| Data extract |
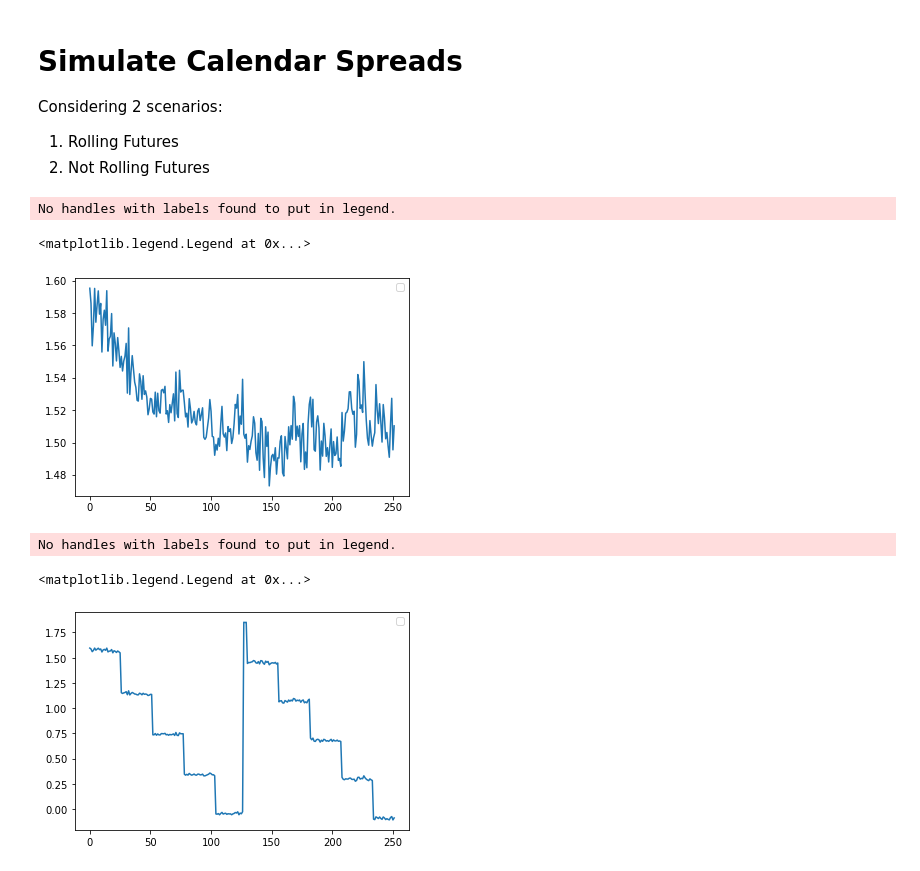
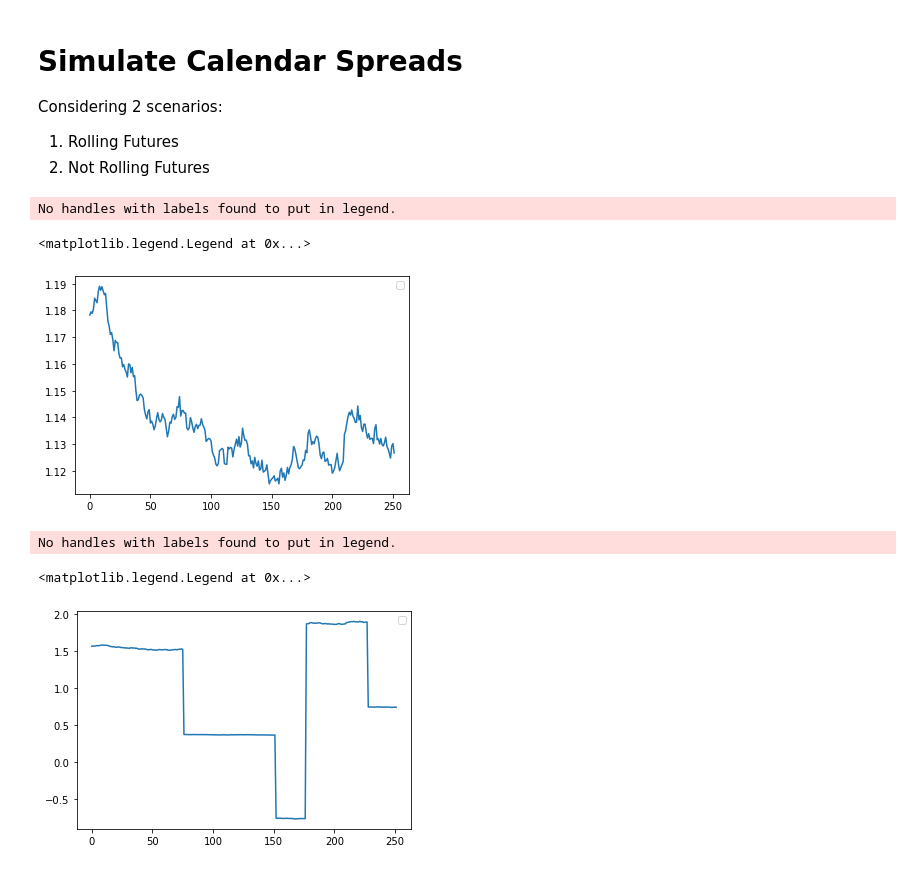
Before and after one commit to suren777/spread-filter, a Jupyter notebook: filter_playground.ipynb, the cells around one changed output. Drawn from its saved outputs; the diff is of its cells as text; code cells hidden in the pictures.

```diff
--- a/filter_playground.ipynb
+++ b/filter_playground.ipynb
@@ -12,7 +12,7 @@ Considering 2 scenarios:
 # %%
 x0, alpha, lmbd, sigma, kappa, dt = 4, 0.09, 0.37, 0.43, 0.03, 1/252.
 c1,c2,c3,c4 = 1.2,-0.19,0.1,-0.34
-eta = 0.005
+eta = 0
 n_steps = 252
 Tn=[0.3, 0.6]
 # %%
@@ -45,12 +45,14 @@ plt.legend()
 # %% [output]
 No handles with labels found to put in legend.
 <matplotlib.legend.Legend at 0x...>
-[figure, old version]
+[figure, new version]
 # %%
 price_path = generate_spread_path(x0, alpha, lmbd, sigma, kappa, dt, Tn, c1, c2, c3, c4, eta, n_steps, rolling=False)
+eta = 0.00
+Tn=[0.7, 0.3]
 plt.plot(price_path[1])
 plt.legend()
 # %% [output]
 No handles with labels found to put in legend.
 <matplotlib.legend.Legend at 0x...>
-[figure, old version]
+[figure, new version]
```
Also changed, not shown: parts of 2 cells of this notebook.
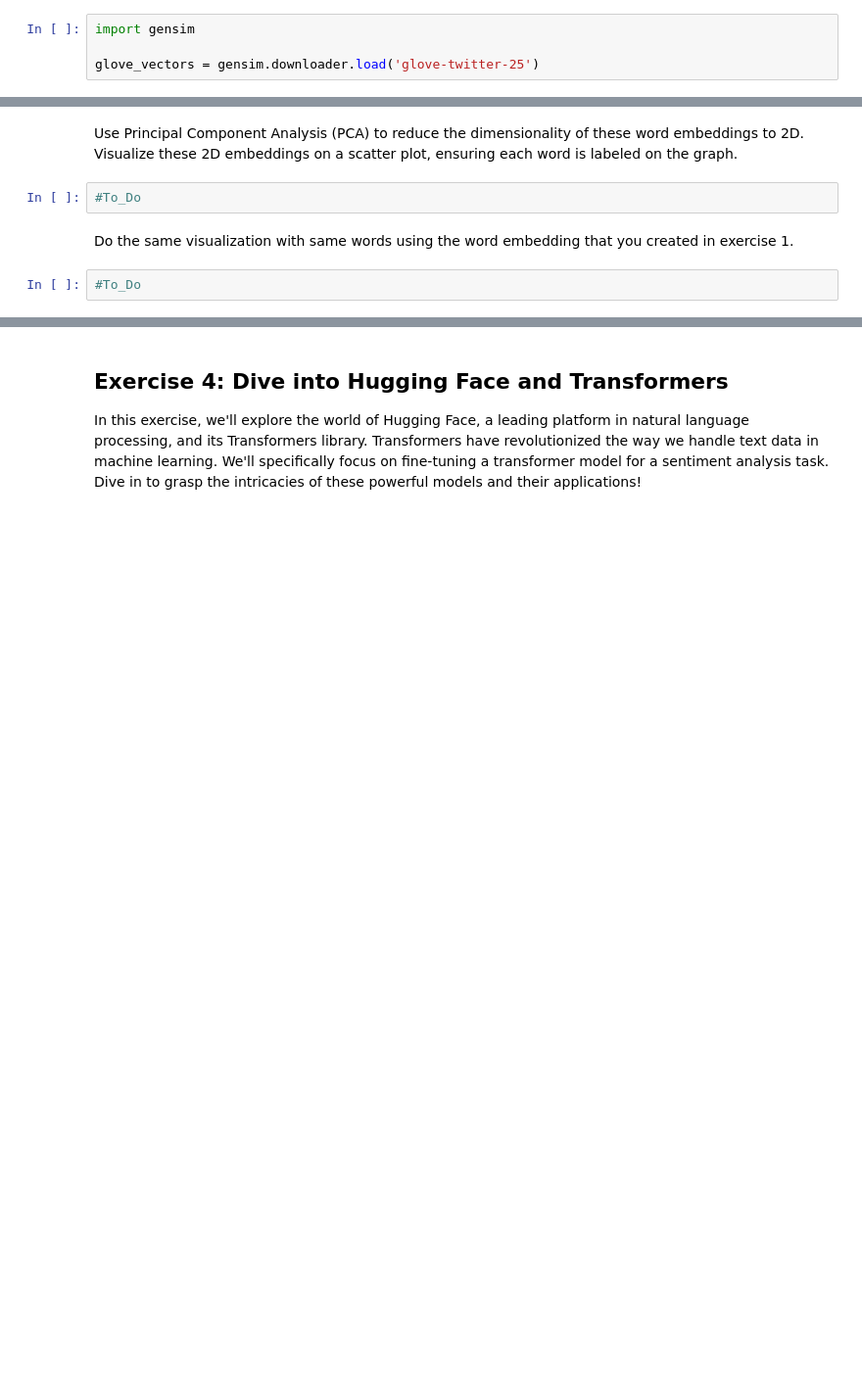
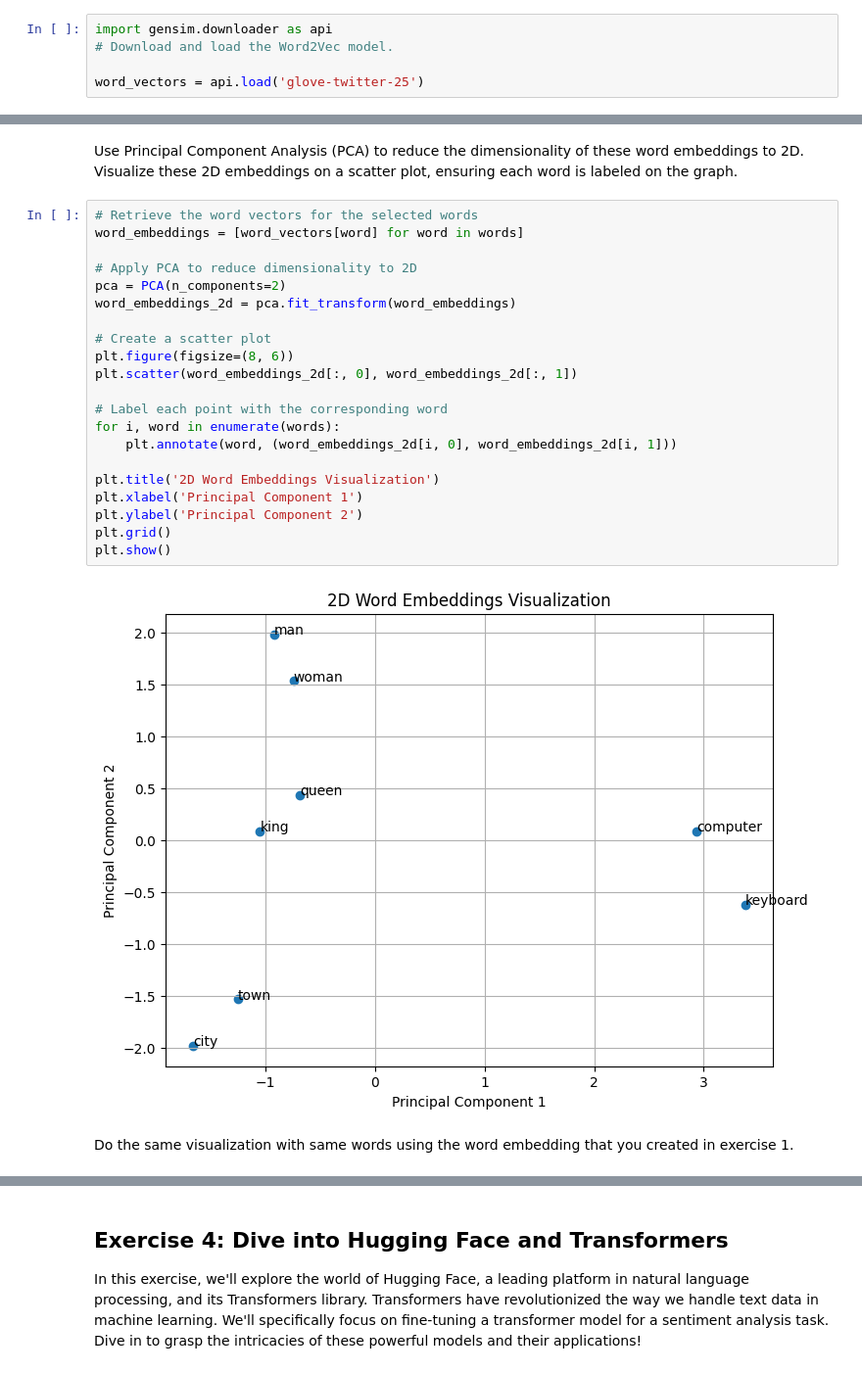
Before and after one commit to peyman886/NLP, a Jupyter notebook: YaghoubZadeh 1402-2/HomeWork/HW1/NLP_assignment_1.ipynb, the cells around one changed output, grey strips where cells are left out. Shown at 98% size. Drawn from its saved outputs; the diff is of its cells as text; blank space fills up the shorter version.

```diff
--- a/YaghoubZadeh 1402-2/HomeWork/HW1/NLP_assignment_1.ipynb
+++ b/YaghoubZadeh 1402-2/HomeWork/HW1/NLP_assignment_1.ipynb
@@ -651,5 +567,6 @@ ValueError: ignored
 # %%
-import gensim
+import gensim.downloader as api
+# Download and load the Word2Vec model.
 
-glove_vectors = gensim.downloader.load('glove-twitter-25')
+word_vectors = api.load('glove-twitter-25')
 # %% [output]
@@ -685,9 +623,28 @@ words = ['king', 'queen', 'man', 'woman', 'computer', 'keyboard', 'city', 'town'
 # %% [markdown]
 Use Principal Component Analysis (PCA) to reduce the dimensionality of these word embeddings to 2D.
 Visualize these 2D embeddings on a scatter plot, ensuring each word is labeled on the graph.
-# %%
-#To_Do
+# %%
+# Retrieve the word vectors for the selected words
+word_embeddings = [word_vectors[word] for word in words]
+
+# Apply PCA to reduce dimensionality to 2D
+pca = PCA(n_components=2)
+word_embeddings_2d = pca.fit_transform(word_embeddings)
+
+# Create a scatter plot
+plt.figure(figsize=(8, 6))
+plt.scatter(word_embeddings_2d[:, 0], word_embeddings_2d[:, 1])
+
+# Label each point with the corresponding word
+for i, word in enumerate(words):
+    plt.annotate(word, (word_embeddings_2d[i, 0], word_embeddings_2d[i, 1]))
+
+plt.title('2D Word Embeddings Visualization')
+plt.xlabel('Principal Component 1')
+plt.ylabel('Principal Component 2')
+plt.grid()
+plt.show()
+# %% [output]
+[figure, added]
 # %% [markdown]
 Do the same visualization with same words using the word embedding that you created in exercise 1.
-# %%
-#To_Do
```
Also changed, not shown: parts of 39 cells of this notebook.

| Problem requirements |
Word for word, return the entries above, but without any pictures.

| Answer box |
Before and after one commit to suren777/spread-filter, a Jupyter notebook: filter_playground.ipynb, the cells around one changed output. Drawn from its saved outputs; the diff is of its cells as text; code cells hidden in the pictures.

```diff
--- a/filter_playground.ipynb
+++ b/filter_playground.ipynb
@@ -12,7 +12,7 @@ Considering 2 scenarios:
 # %%
 x0, alpha, lmbd, sigma, kappa, dt = 4, 0.09, 0.37, 0.43, 0.03, 1/252.
 c1,c2,c3,c4 = 1.2,-0.19,0.1,-0.34
-eta = 0.005
+eta = 0
 n_steps = 252
 Tn=[0.3, 0.6]
 # %%
@@ -45,12 +45,14 @@ plt.legend()
 # %% [output]
 No handles with labels found to put in legend.
 <matplotlib.legend.Legend at 0x...>
-[figure, old version]
+[figure, new version]
 # %%
 price_path = generate_spread_path(x0, alpha, lmbd, sigma, kappa, dt, Tn, c1, c2, c3, c4, eta, n_steps, rolling=False)
+eta = 0.00
+Tn=[0.7, 0.3]
 plt.plot(price_path[1])
 plt.legend()
 # %% [output]
 No handles with labels found to put in legend.
 <matplotlib.legend.Legend at 0x...>
-[figure, old version]
+[figure, new version]
```
Also changed, not shown: parts of 2 cells of this notebook.
Before and after one commit to peyman886/NLP, a Jupyter notebook: YaghoubZadeh 1402-2/HomeWork/HW1/NLP_assignment_1.ipynb, the cells around one changed output, grey strips where cells are left out. Shown at 98% size. Drawn from its saved outputs; the diff is of its cells as text; blank space fills up the shorter version.

```diff
--- a/YaghoubZadeh 1402-2/HomeWork/HW1/NLP_assignment_1.ipynb
+++ b/YaghoubZadeh 1402-2/HomeWork/HW1/NLP_assignment_1.ipynb
@@ -651,5 +567,6 @@ ValueError: ignored
 # %%
-import gensim
+import gensim.downloader as api
+# Download and load the Word2Vec model.
 
-glove_vectors = gensim.downloader.load('glove-twitter-25')
+word_vectors = api.load('glove-twitter-25')
 # %% [output]
@@ -685,9 +623,28 @@ words = ['king', 'queen', 'man', 'woman', 'computer', 'keyboard', 'city', 'town'
 # %% [markdown]
 Use Principal Component Analysis (PCA) to reduce the dimensionality of these word embeddings to 2D.
 Visualize these 2D embeddings on a scatter plot, ensuring each word is labeled on the graph.
-# %%
-#To_Do
+# %%
+# Retrieve the word vectors for the selected words
+word_embeddings = [word_vectors[word] for word in words]
+
+# Apply PCA to reduce dimensionality to 2D
+pca = PCA(n_components=2)
+word_embeddings_2d = pca.fit_transform(word_embeddings)
+
+# Create a scatter plot
+plt.figure(figsize=(8, 6))
+plt.scatter(word_embeddings_2d[:, 0], word_embeddings_2d[:, 1])
+
+# Label each point with the corresponding word
+for i, word in enumerate(words):
+    plt.annotate(word, (word_embeddings_2d[i, 0], word_embeddings_2d[i, 1]))
+
+plt.title('2D Word Embeddings Visualization')
+plt.xlabel('Principal Component 1')
+plt.ylabel('Principal Component 2')
+plt.grid()
+plt.show()
+# %% [output]
+[figure, added]
 # %% [markdown]
 Do the same visualization with same words using the word embedding that you created in exercise 1.
-# %%
-#To_Do
```
Also changed, not shown: parts of 39 cells of this notebook.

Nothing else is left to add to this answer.